### The problem
Output, without alteration, the first line of the entries and each line after it, stopping with the line that contains "Also changed, not shown: sheet".
● ● ● ● ● ● ●
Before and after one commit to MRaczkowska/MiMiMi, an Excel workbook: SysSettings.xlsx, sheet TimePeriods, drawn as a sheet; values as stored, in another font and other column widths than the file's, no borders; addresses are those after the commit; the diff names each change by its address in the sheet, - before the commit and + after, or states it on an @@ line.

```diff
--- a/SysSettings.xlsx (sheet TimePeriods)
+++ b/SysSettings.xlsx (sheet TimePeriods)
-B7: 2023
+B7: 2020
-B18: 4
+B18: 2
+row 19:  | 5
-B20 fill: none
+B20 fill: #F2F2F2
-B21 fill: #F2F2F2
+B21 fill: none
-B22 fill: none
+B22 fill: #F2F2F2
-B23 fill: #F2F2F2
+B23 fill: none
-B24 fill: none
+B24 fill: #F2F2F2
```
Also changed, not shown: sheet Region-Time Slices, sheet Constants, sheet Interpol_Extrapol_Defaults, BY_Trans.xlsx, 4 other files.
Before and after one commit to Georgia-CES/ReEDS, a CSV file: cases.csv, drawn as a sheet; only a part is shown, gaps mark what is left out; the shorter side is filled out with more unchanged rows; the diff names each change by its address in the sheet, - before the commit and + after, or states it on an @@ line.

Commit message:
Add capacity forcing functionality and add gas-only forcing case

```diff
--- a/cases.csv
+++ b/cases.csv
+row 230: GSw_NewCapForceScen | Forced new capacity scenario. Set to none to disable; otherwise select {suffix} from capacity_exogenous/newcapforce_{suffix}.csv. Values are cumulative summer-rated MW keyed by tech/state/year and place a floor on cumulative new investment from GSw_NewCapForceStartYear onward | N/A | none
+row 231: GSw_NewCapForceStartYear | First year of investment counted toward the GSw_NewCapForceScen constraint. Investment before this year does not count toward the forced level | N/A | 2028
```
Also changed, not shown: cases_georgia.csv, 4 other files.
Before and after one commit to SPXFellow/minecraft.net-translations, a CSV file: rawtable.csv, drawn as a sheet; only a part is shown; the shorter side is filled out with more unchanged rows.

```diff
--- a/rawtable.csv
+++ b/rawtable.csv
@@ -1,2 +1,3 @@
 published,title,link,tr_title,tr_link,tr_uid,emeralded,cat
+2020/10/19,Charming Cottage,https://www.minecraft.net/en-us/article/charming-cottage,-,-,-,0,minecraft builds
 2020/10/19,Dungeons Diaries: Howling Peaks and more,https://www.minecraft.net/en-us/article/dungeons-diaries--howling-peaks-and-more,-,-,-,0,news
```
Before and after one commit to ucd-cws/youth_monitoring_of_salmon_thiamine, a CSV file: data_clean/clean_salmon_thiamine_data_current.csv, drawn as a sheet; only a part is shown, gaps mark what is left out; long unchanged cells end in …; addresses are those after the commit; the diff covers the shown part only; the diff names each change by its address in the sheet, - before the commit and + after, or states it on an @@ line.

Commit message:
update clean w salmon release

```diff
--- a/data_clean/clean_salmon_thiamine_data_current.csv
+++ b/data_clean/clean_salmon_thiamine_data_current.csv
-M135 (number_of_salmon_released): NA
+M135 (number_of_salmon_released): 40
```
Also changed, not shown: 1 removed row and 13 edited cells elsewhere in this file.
● ● ● ● ● ● ●
### Solved exercise
Before and after one commit to MRaczkowska/MiMiMi, an Excel workbook: SysSettings.xlsx, sheet TimePeriods, drawn as a sheet; values as stored, in another font and other column widths than the file's, no borders; addresses are those after the commit; the diff names each change by its address in the sheet, - before the commit and + after, or states it on an @@ line.

```diff
--- a/SysSettings.xlsx (sheet TimePeriods)
+++ b/SysSettings.xlsx (sheet TimePeriods)
-B7: 2023
+B7: 2020
-B18: 4
+B18: 2
+row 19:  | 5
-B20 fill: none
+B20 fill: #F2F2F2
-B21 fill: #F2F2F2
+B21 fill: none
-B22 fill: none
+B22 fill: #F2F2F2
-B23 fill: #F2F2F2
+B23 fill: none
-B24 fill: none
+B24 fill: #F2F2F2
```
Also changed, not shown: sheet Region-Time Slices, sheet Constants, sheet Interpol_Extrapol_Defaults, BY_Trans.xlsx, 4 other files.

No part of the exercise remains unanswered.